→ Task objective
Return every record below exactly as written, omitting any pictures.

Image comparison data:
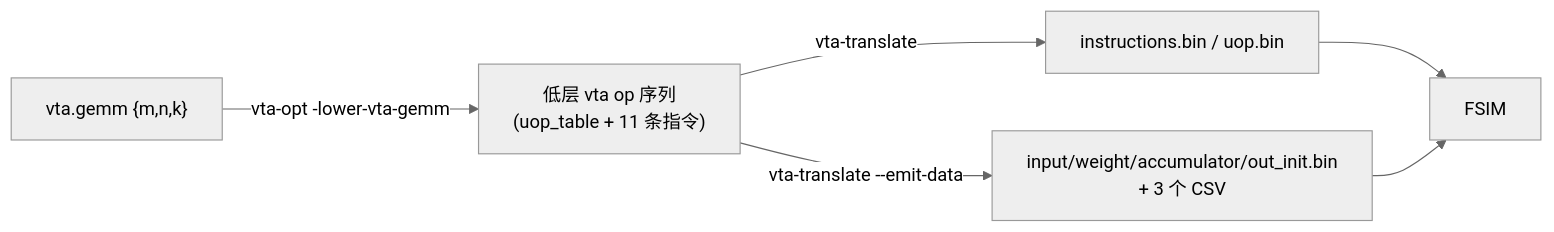
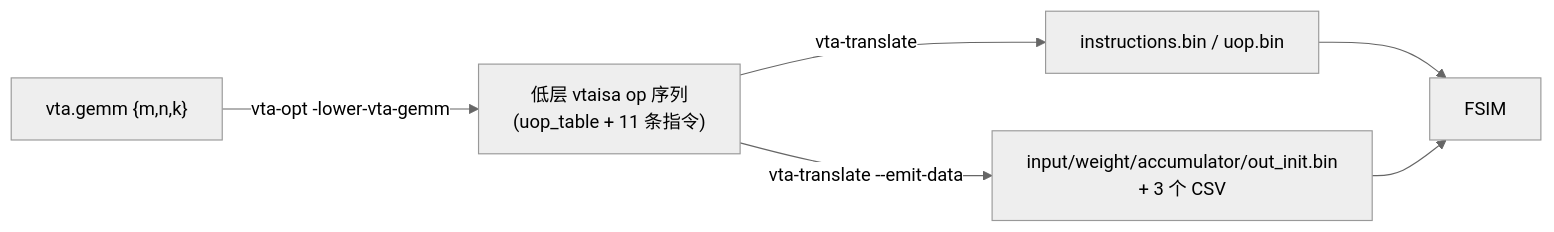
One commit to yuanshangqing1020/mlir-vta changed the second of 3 diagrams in docs/DESIGN_cn.md. Above: the diagram before and after it, drawn with Mermaid (neutral theme). The commit also changed other lines of this file and 25 other files, not shown here.

````diff
--- a/docs/DESIGN_cn.md
+++ b/docs/DESIGN_cn.md
@@ -70,14 +70,14 @@
 ```mermaid
 flowchart LR
     HL["vta.gemm {m,n,k}"]
-    LL["低层 vta op 序列<br/>(uop_table + 11 条指令)"]
+    LL["低层 vtaisa op 序列<br/>(uop_table + 11 条指令)"]
     BINS["instructions.bin / uop.bin"]
     DATA["input/weight/accumulator/out_init.bin<br/>+ 3 个 CSV"]
     FSIM["FSIM"]
 
     HL -->|vta-opt -lower-vta-gemm| LL
     LL -->|vta-translate| BINS
     LL -->|vta-translate --emit-data| DATA
     BINS --> FSIM
     DATA --> FSIM
 ```
````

→ Task result
One commit to yuanshangqing1020/mlir-vta changed the second of 3 diagrams in docs/DESIGN_cn.md. Above: the diagram before and after it, drawn with Mermaid (neutral theme). The commit also changed other lines of this file and 25 other files, not shown here.

````diff
--- a/docs/DESIGN_cn.md
+++ b/docs/DESIGN_cn.md
@@ -70,14 +70,14 @@
 ```mermaid
 flowchart LR
     HL["vta.gemm {m,n,k}"]
-    LL["低层 vta op 序列<br/>(uop_table + 11 条指令)"]
+    LL["低层 vtaisa op 序列<br/>(uop_table + 11 条指令)"]
     BINS["instructions.bin / uop.bin"]
     DATA["input/weight/accumulator/out_init.bin<br/>+ 3 个 CSV"]
     FSIM["FSIM"]
 
     HL -->|vta-opt -lower-vta-gemm| LL
     LL -->|vta-translate| BINS
     LL -->|vta-translate --emit-data| DATA
     BINS --> FSIM
     DATA --> FSIM
 ```
````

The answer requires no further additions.